In regard to drug interaction, use-dependence is one of the sought-after properties of pharmaceutical blockers of ion channels. A drug has use-dependence if a channel is increasingly modulated by a drug the more frequently the channel is activated by voltage. In the setting of cardiac arrhythmias or seizures, for example, use-dependence is beneficial because channels in healthy tissue are not appreciably inhibited, but those involved in pathologically rapid stimulation are blocked. The molecular basis of use-dependence remains unknown. Recently, we have found that two chemical classes of calcium channel blocking compounds behave differently in respect to their block of the various classes of recombinant calcium channels. The phenylalkylamines block A-, C-, and E-class channels in a use-dependent manner. In striking contrast, the benzothiazipines block only the C-class in a use-dependent manner. A- and E- class are blocked in a use-independent manner. Chimeras of C and E class channels have been constructed to gain insight into the structural determinants of use-dependence for the benzothiazipine class. The detailed understanding of use-dependence of benzothiazipines in calcium channels may provide general insight into this phenomena in the setting of other ionic channels and drugs (Cai et al., 1997).

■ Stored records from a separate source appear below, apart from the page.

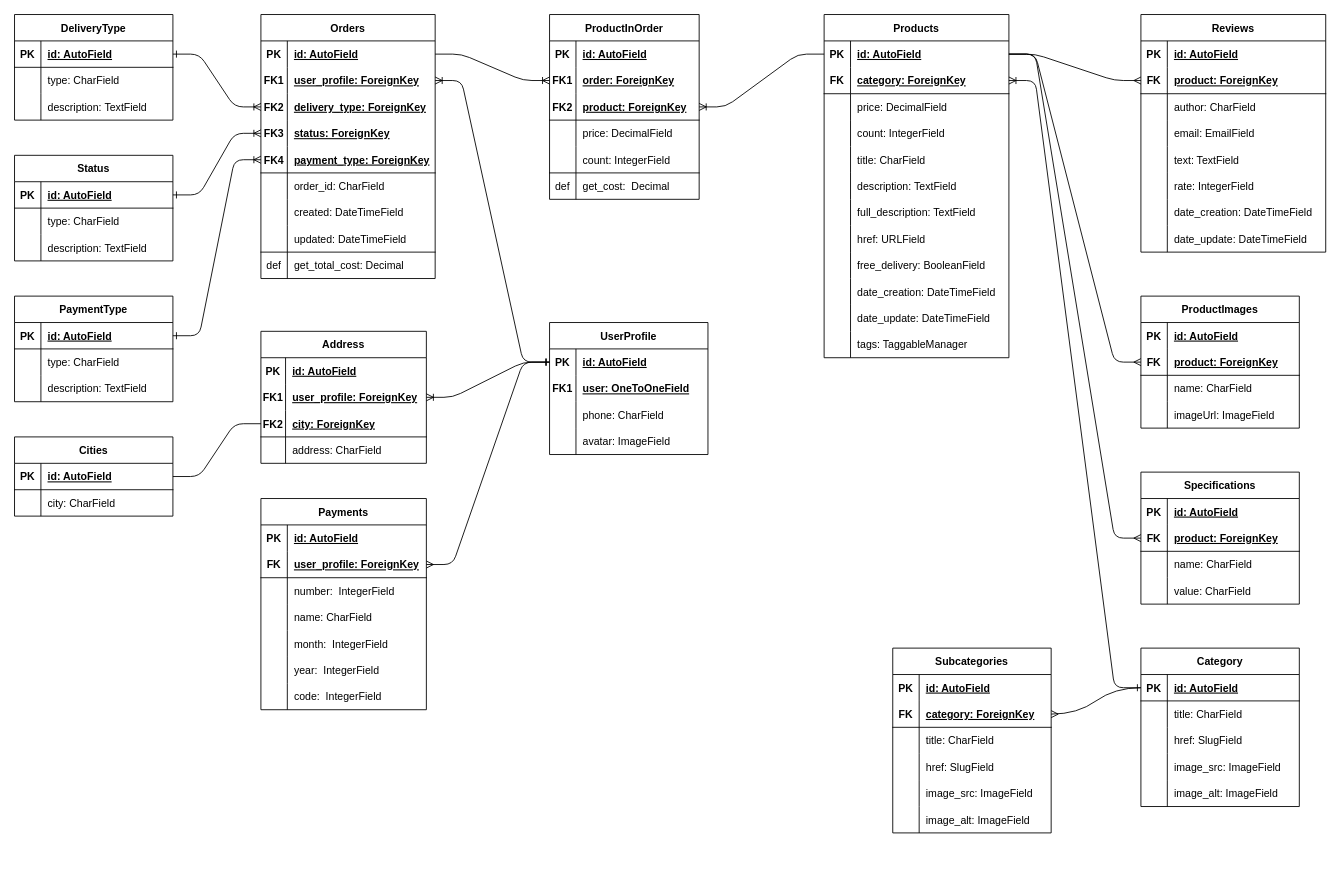
Earlier version of the draw.io diagram diploma_backend/Структура/структура БД.drawio (AlexMuller45/Django_REST_API_for_Shop). Source tidied: cells renumbered, new cells numbered last; positions are measured from the earlier drawing's top-left corner, leaving out a move shared by most shapes. Both pictures are drawn from the tidied source at 88%, with x=0, y=0 at pixel (14, 14).
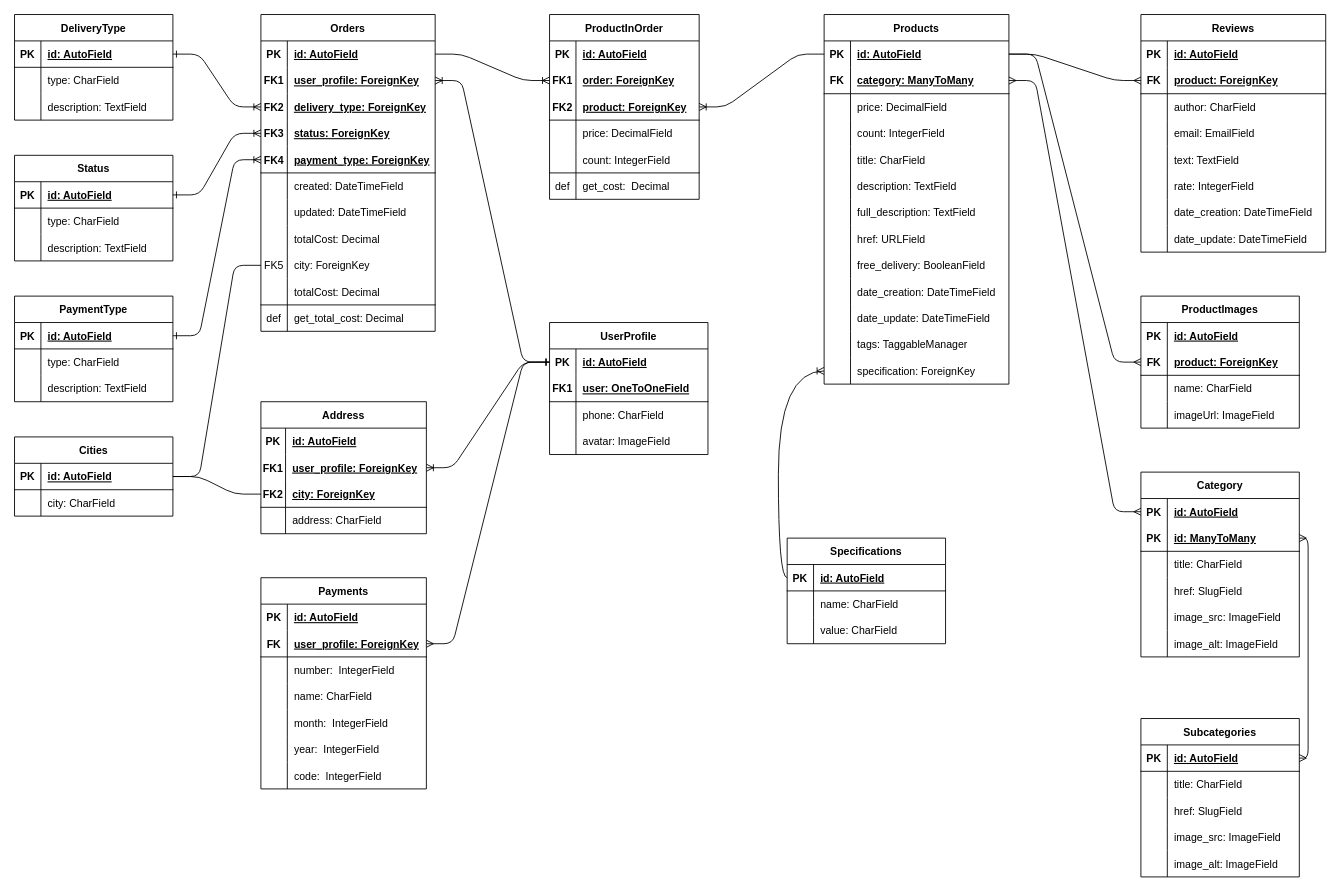
Above is the later version.

The change refers to these unchanged cells:
```xml
<mxCell id="38" style="shape=tableRow;horizontal=0;startSize=0;swimlaneHead=0;swimlaneBody=0;fillColor=none;points=[[0,0.5],[1,0.5]];portConstraint=eastwest;top=0;left=0;right=0;bottom=0;rounded=0;" parent="37" vertex="1">
  <mxGeometry y="30" width="210" height="30" as="geometry" />
</mxCell>
<mxCell id="41" style="shape=tableRow;horizontal=0;startSize=0;swimlaneHead=0;swimlaneBody=0;fillColor=none;points=[[0,0.5],[1,0.5]];portConstraint=eastwest;top=0;left=0;right=0;bottom=1;rounded=0;" parent="37" vertex="1">
  <mxGeometry y="60" width="210" height="30" as="geometry" />
</mxCell>
<mxCell id="212" value="UserProfile" style="shape=table;startSize=30;childLayout=tableLayout;rowLines=0;fontStyle=1;align=center;" parent="1" vertex="1">
  <mxGeometry x="608" y="350" width="180" height="150" as="geometry" />
</mxCell>
<mxCell id="241" style="shape=tableRow;horizontal=0;startSize=0;swimlaneHead=0;swimlaneBody=0;fillColor=none;points=[[0,0.5],[1,0.5]];portConstraint=eastwest;top=0;left=0;right=0;bottom=1;" parent="240" vertex="1">
  <mxGeometry y="30" width="180" height="30" as="geometry" />
</mxCell>
```

Diff of the diagram source:
```diff
@@
     <mxCell id="2" value="Category" style="shape=table;startSize=30;childLayout=tableLayout;rowLines=0;fontStyle=1;align=center;rounded=0;" parent="1" vertex="1">
-      <mxGeometry x="1280" y="720" width="180" height="180" as="geometry" />
+      <mxGeometry x="1280" y="520" width="180" height="210" as="geometry" />
     </mxCell>
-    <mxCell id="3" style="shape=tableRow;horizontal=0;startSize=0;swimlaneHead=0;swimlaneBody=0;fillColor=none;points=[[0,0.5],[1,0.5]];portConstraint=eastwest;top=0;left=0;right=0;bottom=1;rounded=0;" parent="2" vertex="1">
+    <mxCell id="3" style="shape=tableRow;horizontal=0;startSize=0;swimlaneHead=0;swimlaneBody=0;fillColor=none;points=[[0,0.5],[1,0.5]];portConstraint=eastwest;top=0;left=0;right=0;bottom=0;rounded=0;" parent="2" vertex="1">
       <mxGeometry y="30" width="180" height="30" as="geometry" />
     </mxCell>
@@
+    <mxCell id="22" style="shape=tableRow;horizontal=0;startSize=0;swimlaneHead=0;swimlaneBody=0;fillColor=none;points=[[0,0.5],[1,0.5]];portConstraint=eastwest;top=0;left=0;right=0;bottom=1;rounded=0;" parent="2" vertex="1">
+      <mxGeometry y="60" width="180" height="30" as="geometry" />
+    </mxCell>
+    <mxCell id="271" value="PK" style="shape=partialRectangle;fillColor=none;top=0;left=0;bottom=0;right=0;fontStyle=1;overflow=hidden;rounded=0;" parent="22" vertex="1">
+      <mxGeometry width="30" height="30" as="geometry" />
+    </mxCell>
+    <mxCell id="272" value="id: ManyToMany" style="shape=partialRectangle;fillColor=none;top=0;left=0;bottom=0;right=0;align=left;spacingLeft=6;fontStyle=5;overflow=hidden;rounded=0;" parent="22" vertex="1">
+      <mxGeometry x="30" width="150" height="30" as="geometry" />
+    </mxCell>
     <mxCell id="6" style="shape=tableRow;horizontal=0;startSize=0;swimlaneHead=0;swimlaneBody=0;fillColor=none;top=0;left=0;right=0;bottom=0;rounded=0;" parent="2" vertex="1">
-      <mxGeometry y="60" width="180" height="30" as="geometry" />
+      <mxGeometry y="90" width="180" height="30" as="geometry" />
     </mxCell>
@@
     <mxCell id="9" style="shape=tableRow;horizontal=0;startSize=0;swimlaneHead=0;swimlaneBody=0;fillColor=none;top=0;left=0;right=0;bottom=0;rounded=0;" parent="2" vertex="1">
-      <mxGeometry y="90" width="180" height="30" as="geometry" />
+      <mxGeometry y="120" width="180" height="30" as="geometry" />
     </mxCell>
@@
     <mxCell id="12" style="shape=tableRow;horizontal=0;startSize=0;swimlaneHead=0;swimlaneBody=0;fillColor=none;top=0;left=0;right=0;bottom=0;rounded=0;" parent="2" vertex="1">
-      <mxGeometry y="120" width="180" height="30" as="geometry" />
+      <mxGeometry y="150" width="180" height="30" as="geometry" />
     </mxCell>
@@
     <mxCell id="15" style="shape=tableRow;horizontal=0;startSize=0;swimlaneHead=0;swimlaneBody=0;fillColor=none;top=0;left=0;right=0;bottom=0;rounded=0;" parent="2" vertex="1">
-      <mxGeometry y="150" width="180" height="30" as="geometry" />
+      <mxGeometry y="180" width="180" height="30" as="geometry" />
     </mxCell>
@@
     <mxCell id="18" value="Subcategories" style="shape=table;startSize=30;childLayout=tableLayout;rowLines=0;fontStyle=1;align=center;rounded=0;" parent="1" vertex="1">
-      <mxGeometry x="998" y="720" width="180" height="210" as="geometry" />
+      <mxGeometry x="1280" y="800" width="180" height="180" as="geometry" />
     </mxCell>
-    <mxCell id="19" style="shape=tableRow;horizontal=0;startSize=0;swimlaneHead=0;swimlaneBody=0;fillColor=none;points=[[0,0.5],[1,0.5]];portConstraint=eastwest;top=0;left=0;right=0;bottom=0;rounded=0;" parent="18" vertex="1">
+    <mxCell id="19" style="shape=tableRow;horizontal=0;startSize=0;swimlaneHead=0;swimlaneBody=0;fillColor=none;points=[[0,0.5],[1,0.5]];portConstraint=eastwest;top=0;left=0;right=0;bottom=1;rounded=0;" parent="18" vertex="1">
       <mxGeometry y="30" width="180" height="30" as="geometry" />
     </mxCell>
@@
-    <mxCell id="22" style="shape=tableRow;horizontal=0;startSize=0;swimlaneHead=0;swimlaneBody=0;fillColor=none;points=[[0,0.5],[1,0.5]];portConstraint=eastwest;top=0;left=0;right=0;bottom=1;rounded=0;" parent="18" vertex="1">
-      <mxGeometry y="60" width="180" height="30" as="geometry" />
-    </mxCell>
-    <mxCell id="23" value="FK" style="shape=partialRectangle;fillColor=none;top=0;left=0;bottom=0;right=0;fontStyle=1;overflow=hidden;rounded=0;" parent="22" vertex="1">
-      <mxGeometry width="30" height="30" as="geometry" />
-    </mxCell>
-    <mxCell id="24" value="category: ForeignKey" style="shape=partialRectangle;fillColor=none;top=0;left=0;bottom=0;right=0;align=left;spacingLeft=6;fontStyle=5;overflow=hidden;rounded=0;" parent="22" vertex="1">
-      <mxGeometry x="30" width="150" height="30" as="geometry" />
-    </mxCell>
     <mxCell id="25" style="shape=tableRow;horizontal=0;startSize=0;swimlaneHead=0;swimlaneBody=0;fillColor=none;top=0;left=0;right=0;bottom=0;rounded=0;" parent="18" vertex="1">
-      <mxGeometry y="90" width="180" height="30" as="geometry" />
+      <mxGeometry y="60" width="180" height="30" as="geometry" />
     </mxCell>
@@
     <mxCell id="28" style="shape=tableRow;horizontal=0;startSize=0;swimlaneHead=0;swimlaneBody=0;fillColor=none;top=0;left=0;right=0;bottom=0;rounded=0;" parent="18" vertex="1">
-      <mxGeometry y="120" width="180" height="30" as="geometry" />
+      <mxGeometry y="90" width="180" height="30" as="geometry" />
     </mxCell>
@@
     <mxCell id="31" style="shape=tableRow;horizontal=0;startSize=0;swimlaneHead=0;swimlaneBody=0;fillColor=none;top=0;left=0;right=0;bottom=0;rounded=0;" parent="18" vertex="1">
-      <mxGeometry y="150" width="180" height="30" as="geometry" />
+      <mxGeometry y="120" width="180" height="30" as="geometry" />
     </mxCell>
@@
     <mxCell id="34" style="shape=tableRow;horizontal=0;startSize=0;swimlaneHead=0;swimlaneBody=0;fillColor=none;top=0;left=0;right=0;bottom=0;rounded=0;" parent="18" vertex="1">
-      <mxGeometry y="180" width="180" height="30" as="geometry" />
+      <mxGeometry y="150" width="180" height="30" as="geometry" />
     </mxCell>
@@
     <mxCell id="37" value="Products" style="shape=table;startSize=30;childLayout=tableLayout;rowLines=0;fontStyle=1;align=center;rounded=0;" parent="1" vertex="1">
-      <mxGeometry x="920" width="210" height="390" as="geometry" />
+      <mxGeometry x="920" width="210" height="420" as="geometry" />
     </mxCell>
@@
-    <mxCell id="43" value="category: ForeignKey" style="shape=partialRectangle;fillColor=none;top=0;left=0;bottom=0;right=0;align=left;spacingLeft=6;fontStyle=5;overflow=hidden;rounded=0;" parent="41" vertex="1">
+    <mxCell id="43" value="category: ManyToMany" style="shape=partialRectangle;fillColor=none;top=0;left=0;bottom=0;right=0;align=left;spacingLeft=6;fontStyle=5;overflow=hidden;rounded=0;" parent="41" vertex="1">
       <mxGeometry x="30" width="180" height="30" as="geometry" />
     </mxCell>
@@
+    <mxCell id="273" style="shape=tableRow;horizontal=0;startSize=0;swimlaneHead=0;swimlaneBody=0;fillColor=none;points=[[0,0.5],[1,0.5]];portConstraint=eastwest;top=0;left=0;right=0;bottom=0;rounded=0;" parent="37" vertex="1">
+      <mxGeometry y="390" width="210" height="30" as="geometry" />
+    </mxCell>
+    <mxCell id="274" style="shape=partialRectangle;fillColor=none;top=0;left=0;bottom=0;right=0;overflow=hidden;rounded=0;" parent="273" vertex="1">
+      <mxGeometry width="30" height="30" as="geometry" />
+    </mxCell>
+    <mxCell id="275" value="specification: ForeignKey" style="shape=partialRectangle;fillColor=none;top=0;left=0;bottom=0;right=0;align=left;spacingLeft=6;overflow=hidden;rounded=0;" parent="273" vertex="1">
+      <mxGeometry x="30" width="180" height="30" as="geometry" />
+    </mxCell>
-    <mxCell id="74" style="edgeStyle=entityRelationEdgeStyle;fontSize=12;html=1;endArrow=ERoneToMany;entryX=1;entryY=0.5;entryDx=0;entryDy=0;exitX=0;exitY=0.5;exitDx=0;exitDy=0;rounded=1;startArrow=ERone;startFill=0;" parent="1" edge="1" source="3" target="41">
+    <mxCell id="74" style="edgeStyle=entityRelationEdgeStyle;fontSize=12;html=1;endArrow=ERmany;entryX=1;entryY=0.5;entryDx=0;entryDy=0;exitX=0;exitY=0.5;exitDx=0;exitDy=0;rounded=1;startArrow=ERmany;startFill=0;endFill=0;elbow=vertical;" parent="1" edge="1" source="3" target="41">
       <mxGeometry relative="1" as="geometry" />
     </mxCell>
-    <mxCell id="75" style="edgeStyle=entityRelationEdgeStyle;fontSize=12;html=1;endArrow=ERmany;entryX=1;entryY=0.5;entryDx=0;entryDy=0;exitX=0;exitY=0.5;exitDx=0;exitDy=0;curved=1;endFill=0;" parent="1" edge="1" source="3" target="22">
+    <mxCell id="75" style="fontSize=12;html=1;endArrow=ERmany;endFill=0;exitX=1;exitY=0.5;exitDx=0;exitDy=0;edgeStyle=orthogonalEdgeStyle;entryX=1;entryY=0.5;entryDx=0;entryDy=0;startArrow=ERmany;startFill=0;" parent="1" edge="1" source="22" target="19">
       <mxGeometry relative="1" as="geometry" />
     </mxCell>
@@
     <mxCell id="90" value="Specifications" style="shape=table;startSize=30;childLayout=tableLayout;rowLines=0;fontStyle=1;align=center;" parent="1" vertex="1">
-      <mxGeometry x="1280" y="520" width="180" height="150" as="geometry" />
+      <mxGeometry x="878" y="595" width="180" height="120" as="geometry" />
     </mxCell>
-    <mxCell id="91" style="shape=tableRow;horizontal=0;startSize=0;swimlaneHead=0;swimlaneBody=0;fillColor=none;points=[[0,0.5],[1,0.5]];portConstraint=eastwest;top=0;left=0;right=0;bottom=0;" parent="90" vertex="1">
+    <mxCell id="91" style="shape=tableRow;horizontal=0;startSize=0;swimlaneHead=0;swimlaneBody=0;fillColor=none;points=[[0,0.5],[1,0.5]];portConstraint=eastwest;top=0;left=0;right=0;bottom=1;" parent="90" vertex="1">
       <mxGeometry y="30" width="180" height="30" as="geometry" />
     </mxCell>
@@
-    <mxCell id="94" style="shape=tableRow;horizontal=0;startSize=0;swimlaneHead=0;swimlaneBody=0;fillColor=none;top=0;left=0;right=0;bottom=1;" parent="90" vertex="1">
-      <mxGeometry y="60" width="180" height="30" as="geometry" />
-    </mxCell>
-    <mxCell id="95" value="FK" style="shape=partialRectangle;fillColor=none;top=0;left=0;bottom=0;right=0;fontStyle=1;overflow=hidden;" parent="94" vertex="1">
-      <mxGeometry width="30" height="30" as="geometry" />
-    </mxCell>
-    <mxCell id="96" value="product: ForeignKey" style="shape=partialRectangle;fillColor=none;top=0;left=0;bottom=0;right=0;align=left;spacingLeft=6;fontStyle=5;overflow=hidden;" parent="94" vertex="1">
-      <mxGeometry x="30" width="150" height="30" as="geometry" />
-    </mxCell>
     <mxCell id="97" style="shape=tableRow;horizontal=0;startSize=0;swimlaneHead=0;swimlaneBody=0;fillColor=none;top=0;left=0;right=0;bottom=0;" parent="90" vertex="1">
-      <mxGeometry y="90" width="180" height="30" as="geometry" />
+      <mxGeometry y="60" width="180" height="30" as="geometry" />
     </mxCell>
@@
     <mxCell id="100" style="shape=tableRow;horizontal=0;startSize=0;swimlaneHead=0;swimlaneBody=0;fillColor=none;top=0;left=0;right=0;bottom=0;" parent="90" vertex="1">
-      <mxGeometry y="120" width="180" height="30" as="geometry" />
+      <mxGeometry y="90" width="180" height="30" as="geometry" />
     </mxCell>
@@
-    <mxCell id="103" style="edgeStyle=entityRelationEdgeStyle;fontSize=12;html=1;endArrow=ERmany;exitX=1;exitY=0.5;exitDx=0;exitDy=0;rounded=1;endFill=0;" parent="1" edge="1" source="38">
-      <mxGeometry relative="1" as="geometry">
-        <mxPoint x="1280" y="595" as="targetPoint" />
-      </mxGeometry>
-    </mxCell>
@@
     <mxCell id="150" value="Orders" style="shape=table;startSize=30;childLayout=tableLayout;rowLines=0;fontStyle=1;align=center;" parent="1" vertex="1">
-      <mxGeometry x="280" width="198" height="300" as="geometry" />
+      <mxGeometry x="280" width="198" height="360" as="geometry" />
     </mxCell>
@@
-    <mxCell id="166" style="shape=tableRow;horizontal=0;startSize=0;swimlaneHead=0;swimlaneBody=0;fillColor=none;top=0;left=0;right=0;bottom=0;" parent="150" vertex="1">
-      <mxGeometry y="180" width="198" height="30" as="geometry" />
-    </mxCell>
-    <mxCell id="167" style="shape=partialRectangle;fillColor=none;top=0;left=0;bottom=0;right=0;overflow=hidden;" parent="166" vertex="1">
-      <mxGeometry width="30" height="30" as="geometry" />
-    </mxCell>
-    <mxCell id="168" value="order_id: CharField" style="shape=partialRectangle;fillColor=none;top=0;left=0;bottom=0;right=0;align=left;spacingLeft=6;overflow=hidden;" parent="166" vertex="1">
-      <mxGeometry x="30" width="168" height="30" as="geometry" />
-    </mxCell>
     <mxCell id="169" style="shape=tableRow;horizontal=0;startSize=0;swimlaneHead=0;swimlaneBody=0;fillColor=none;top=0;left=0;right=0;bottom=0;" parent="150" vertex="1">
-      <mxGeometry y="210" width="198" height="30" as="geometry" />
+      <mxGeometry y="180" width="198" height="30" as="geometry" />
     </mxCell>
@@
-    <mxCell id="172" style="shape=tableRow;horizontal=0;startSize=0;swimlaneHead=0;swimlaneBody=0;fillColor=none;top=0;left=0;right=0;bottom=1;" parent="150" vertex="1">
-      <mxGeometry y="240" width="198" height="30" as="geometry" />
+    <mxCell id="172" style="shape=tableRow;horizontal=0;startSize=0;swimlaneHead=0;swimlaneBody=0;fillColor=none;top=0;left=0;right=0;bottom=0;" parent="150" vertex="1">
+      <mxGeometry y="210" width="198" height="30" as="geometry" />
     </mxCell>
@@
+    <mxCell id="276" style="shape=tableRow;horizontal=0;startSize=0;swimlaneHead=0;swimlaneBody=0;fillColor=none;top=0;left=0;right=0;bottom=0;" parent="150" vertex="1">
+      <mxGeometry y="240" width="198" height="30" as="geometry" />
+    </mxCell>
+    <mxCell id="277" style="shape=partialRectangle;fillColor=none;top=0;left=0;bottom=0;right=0;overflow=hidden;" parent="276" vertex="1">
+      <mxGeometry width="30" height="30" as="geometry" />
+    </mxCell>
+    <mxCell id="278" value="totalCost: Decimal " style="shape=partialRectangle;fillColor=none;top=0;left=0;bottom=0;right=0;align=left;spacingLeft=6;overflow=hidden;" parent="276" vertex="1">
+      <mxGeometry x="30" width="168" height="30" as="geometry" />
+    </mxCell>
+    <mxCell id="279" style="shape=tableRow;horizontal=0;startSize=0;swimlaneHead=0;swimlaneBody=0;fillColor=none;points=[[0,0.5],[1,0.5]];portConstraint=eastwest;top=0;left=0;right=0;bottom=0;" parent="150" vertex="1">
+      <mxGeometry y="270" width="198" height="30" as="geometry" />
+    </mxCell>
+    <mxCell id="280" value="FK5" style="shape=partialRectangle;fillColor=none;top=0;left=0;bottom=0;right=0;overflow=hidden;" parent="279" vertex="1">
+      <mxGeometry width="30" height="30" as="geometry" />
+    </mxCell>
+    <mxCell id="281" value="city: ForeignKey" style="shape=partialRectangle;fillColor=none;top=0;left=0;bottom=0;right=0;align=left;spacingLeft=6;overflow=hidden;" parent="279" vertex="1">
+      <mxGeometry x="30" width="168" height="30" as="geometry" />
+    </mxCell>
+    <mxCell id="282" style="shape=tableRow;horizontal=0;startSize=0;swimlaneHead=0;swimlaneBody=0;fillColor=none;top=0;left=0;right=0;bottom=1;" parent="150" vertex="1">
+      <mxGeometry y="300" width="198" height="30" as="geometry" />
+    </mxCell>
+    <mxCell id="283" style="shape=partialRectangle;fillColor=none;top=0;left=0;bottom=0;right=0;overflow=hidden;" parent="282" vertex="1">
+      <mxGeometry width="30" height="30" as="geometry" />
+    </mxCell>
+    <mxCell id="284" value="totalCost: Decimal " style="shape=partialRectangle;fillColor=none;top=0;left=0;bottom=0;right=0;align=left;spacingLeft=6;overflow=hidden;" parent="282" vertex="1">
+      <mxGeometry x="30" width="168" height="30" as="geometry" />
+    </mxCell>
     <mxCell id="175" style="shape=tableRow;horizontal=0;startSize=0;swimlaneHead=0;swimlaneBody=0;fillColor=none;top=0;left=0;right=0;bottom=0;" parent="150" vertex="1">
-      <mxGeometry y="270" width="198" height="30" as="geometry" />
+      <mxGeometry y="330" width="198" height="30" as="geometry" />
     </mxCell>
@@
-    <mxCell id="216" style="shape=tableRow;horizontal=0;startSize=0;swimlaneHead=0;swimlaneBody=0;fillColor=none;top=0;left=0;right=0;bottom=0;" parent="212" vertex="1">
+    <mxCell id="216" style="shape=tableRow;horizontal=0;startSize=0;swimlaneHead=0;swimlaneBody=0;fillColor=none;top=0;left=0;right=0;bottom=1;" parent="212" vertex="1">
       <mxGeometry y="60" width="180" height="30" as="geometry" />
     </mxCell>
@@
     <mxCell id="226" value="Address" style="shape=table;startSize=30;childLayout=tableLayout;rowLines=0;fontStyle=1;align=center;" parent="1" vertex="1">
-      <mxGeometry x="280" y="360" width="188" height="150" as="geometry" />
+      <mxGeometry x="280" y="440" width="188" height="150" as="geometry" />
     </mxCell>
@@
     <mxCell id="248" value="Payments" style="shape=table;startSize=30;childLayout=tableLayout;rowLines=0;fontStyle=1;align=center;" parent="1" vertex="1">
-      <mxGeometry x="280" y="550" width="188" height="240" as="geometry" />
+      <mxGeometry x="280" y="640" width="188" height="240" as="geometry" />
     </mxCell>
@@
+    <mxCell id="285" style="edgeStyle=orthogonalEdgeStyle;fontSize=12;html=1;endArrow=ERoneToMany;rounded=0;elbow=vertical;entryX=0;entryY=0.5;entryDx=0;entryDy=0;exitX=0;exitY=0.5;exitDx=0;exitDy=0;curved=1;" parent="1" edge="1" source="91" target="273">
+      <mxGeometry relative="1" as="geometry" />
+    </mxCell>
+    <mxCell id="286" style="edgeStyle=entityRelationEdgeStyle;rounded=1;sketch=0;jettySize=auto;html=1;entryX=0;entryY=0.5;entryDx=0;entryDy=0;startArrow=none;startFill=0;endArrow=none;endFill=0;elbow=vertical;" parent="1" edge="1" source="241" target="279">
+      <mxGeometry relative="1" as="geometry" />
+    </mxCell>
```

Regarding permeation, different molecular classes of calcium channels have interesting differences in conduction properties. Ongoing studies using chimeric channel promise to provide novel insight into the structural determinants of Ca2+ permeation through the pore. In addition, most of what we know about the mechanism of permeation comes from study of L-type (C-class) calcium channels. We are pursuing in-depth analysis of permeation in R-type (E-class) channels, which differs in a number of interesting ways that lead to new insights regarding the basis of Ca2+ permation (DeMaria and Yue, 1999 abstract).
Role of calcium channels in heart and nerve: In heart, we are examining the role of calcium channel beta subunits in regulating current in normal and heart-failure states. Using cultured adult heart cells, and viral expression of various calcium-channel beta subunits, we are uncovering tantalizing hints of a major role of beta-subunit regulation in normal and failing cells (see Wei et al., 1998, abstract in press).
Cultured hippocampal autapses are also providing an interesting model of short-term synaptic responsiveness, design characteristics of which are believed to be crucial for the neurocomputational processing and capabilities. We are currently exploring the role of G-protein modulation of calcium channels and calcium-channel inactivation in regulating short-term depression and facilitation of synaptic efficacy during repetitive stimulation.
In connection with the primary culture models of heart and nerve, we are developing adenoviral transfection strategies to permit inducible expression of foreign genes. The goal here is to predict and observe alterred physiology in response to overexpression or knock-out of specific calcium channel genes, thereby providing new insight into the importance of specific channel properties to cellular function.